Unlike in this country where our children will venture out with their baskets, ready to hunt for Easter eggs hidden by the elusive Easter bunny, and the chocolate rabbits that we devour – in Italy there is none of that.

Easter eggs are given though; spectacular looking chocolate eggs wrapped in elaborate foil that usually have a gift inside, it’s just that these gifts are not left by the Easter bunny, the eggs are a symbol of rebirth and renewal.

It isn’t really surprising that Italians go all-out at Easter; Italy is an almost entirely Catholic country and Easter is one of the biggest Christian holidays celebrated.

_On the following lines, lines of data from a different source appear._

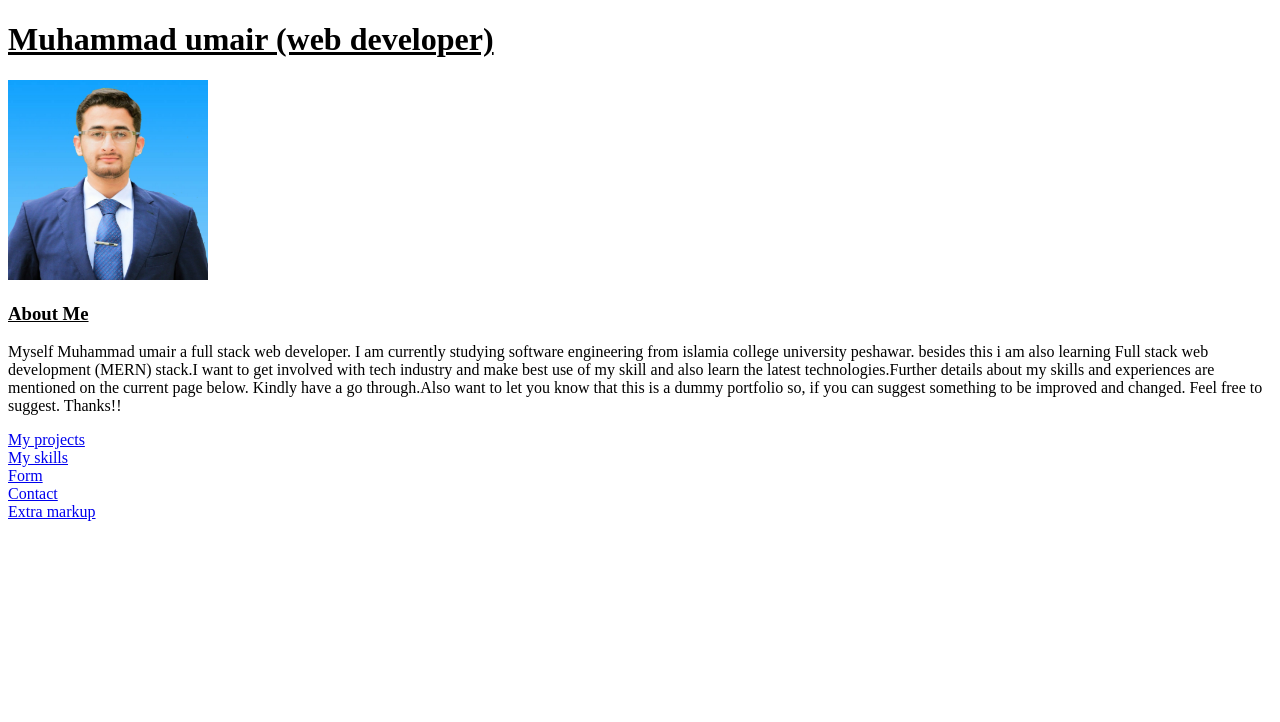
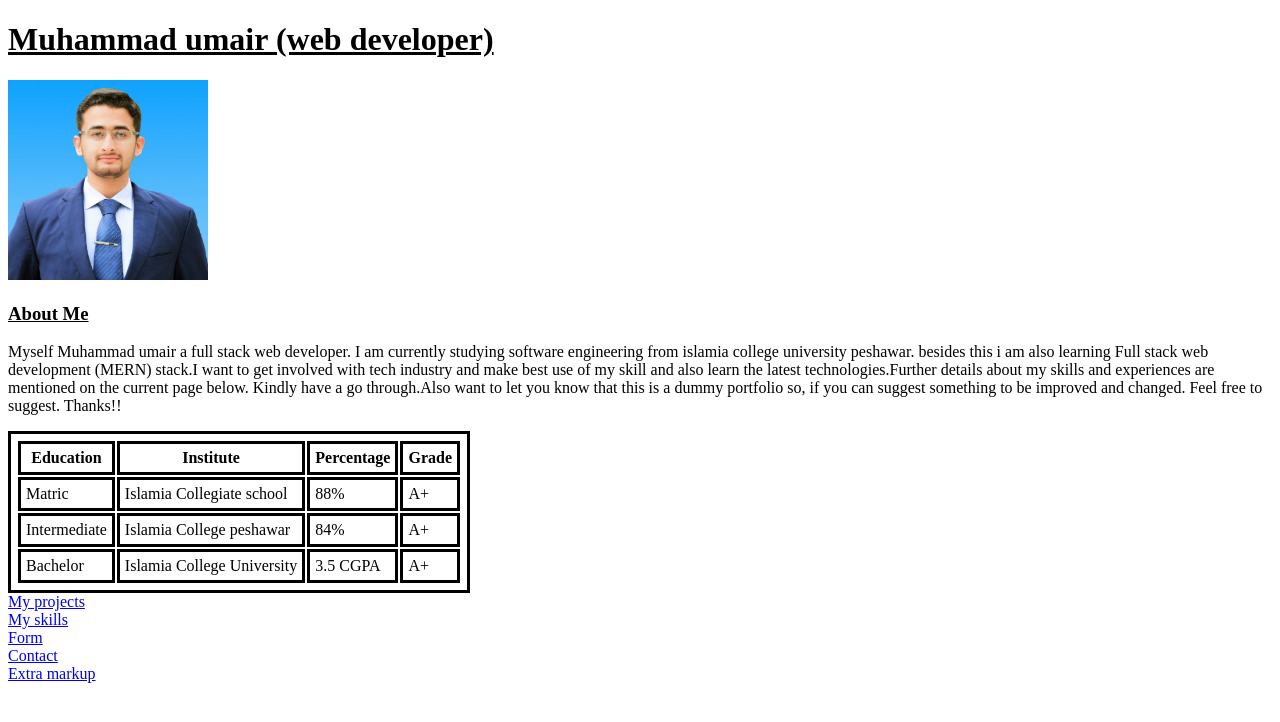
Before and after one commit to MuhammadUmair151601/Portfolio_project, a plain HTML site: page index.html in a window 1280 px wide. Drawn offline with Linux system fonts and the light colour scheme.

Commit message:
all topics used

```diff
--- a/index.html
+++ b/index.html
@@ -4,12 +4,45 @@
     <meta charset="UTF-8">
     <meta name="viewport" content="width=device-width, initial-scale=1.0">
     <title>Personal info</title>
+    <style>
+        table,th,td{
+            border: solid black;
+            padding: 5px;
+        }
+    </style>
 </head>
 <body>
-    <h1><u>Muhammad umair (web developer)</u></h1>
+    <h1><u>Muhammad umair (web developer)
+
+    </u></h1>
     <img src="./images/umair.jpg" height="200" width="200">
     <h3><u>About Me</u></h3>
     <p>Myself Muhammad umair a full stack web developer. I am currently studying software engineering from islamia college university peshawar. besides this i am also learning Full stack web development (MERN) stack.I want to get involved with tech industry and make best use of my skill and also learn the latest technologies.Further details about my skills and experiences are mentioned on the current page below. Kindly have a go through.Also want to let you know that this is a dummy portfolio so, if you can suggest something to be improved and changed. Feel free to suggest.  Thanks!!</p>
+    <table>
+            <th >Education</th>
+            <th>Institute</th>
+            <th>Percentage</th>
+            <th>Grade</th>
+            <tr>
+                <td>Matric</td>
+                <td>Islamia Collegiate school</td>
+                <td>88%</td>
+                <td>A+</td>
+            </tr>
+            <tr>
+                <td>Intermediate</td>
+                <td>Islamia College peshawar</td>
+                <td>84%</td>
+                <td>A+</td>
+            </tr>
+            <tr>
+                <td>Bachelor</td>
+                <td>Islamia College University</td>
+                <td>3.5 CGPA</td>
+                <td>A+</td>
+            </tr>
+
+    </table>
     <a href="./projectspage.html">My projects</a><br>
     <a href="./skillspage.html">My skills</a><br>
     <a href="./form.html">Form</a><br>
```
Also changed, not shown: contactpage.html (+8 -4 lines), form.html (+18 -1 lines), images/sound.png (added).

Not only do they not share all of our traditions, Italians have some pretty spectacular traditions of their own.

One of the more fascinating traditions is the annual Easter firework display in Florence.

Scoppio del Carro, which translates into English as Exploding of the Cart, sees a large, beautifully-decorated cart pulled by white oxen through Florence to the Basilica di Santa Maria del Fiore, in the city centre.

Towards the end of Easter Mass, the Archbishop sends a dove-shaped rocket into the cart to ignite the fireworks. If everything runs smoothly and the firework display goes to plan, it is seen as a good omen for the year to come.

Eggs, representing rebirth, are not the only symbolic objects at Easter time. There’s a reason the Archbishop uses a dove-shaped rocket to ignite the cart, and that is because doves represent the Holy Spirit.

Another place you can expect to see a symbolic dove at Easter time in Italy, is when you eat Colomba cake, which is usually served in the shape of a dove. Colomba cake is a traditional Italian Easter cake, filled with candied orange peel and then topped with almonds and a sprinkling of sugar.

As always there are numerous origin stories for Colomba cake. My favourite tale has to be story of Easter in Milan, 1176. The city is said to have been under attack from invaders, and seemed destined to lose the battle they were fighting. Just as they were about to give up hope, three doves flew over the city, and soon after the Milanese’s luck changed, and they won.

As the story goes, the people of Milan started celebrating this victory by eating cakes shaped like their saviours – the doves.

Colomba cake is a member of the panettone family (which is traditionally eaten at Christmas). It is soft, and intensely orangey on the inside, while the sugar on the outside provides a crisp outer layer.

With Easter only just over, I imagine you’re sick of the sight of chocolate, so this Colomba cake recipe is the perfect way to get a taste of Italian Easter, without eating yet another chocolate egg.

Although usually served in the shape of a dove, Colomba cake can also be made in a round, traditional baking tin if that is easier. Although it takes a little time, it’s an easy recipe that is more than worth it for the taste.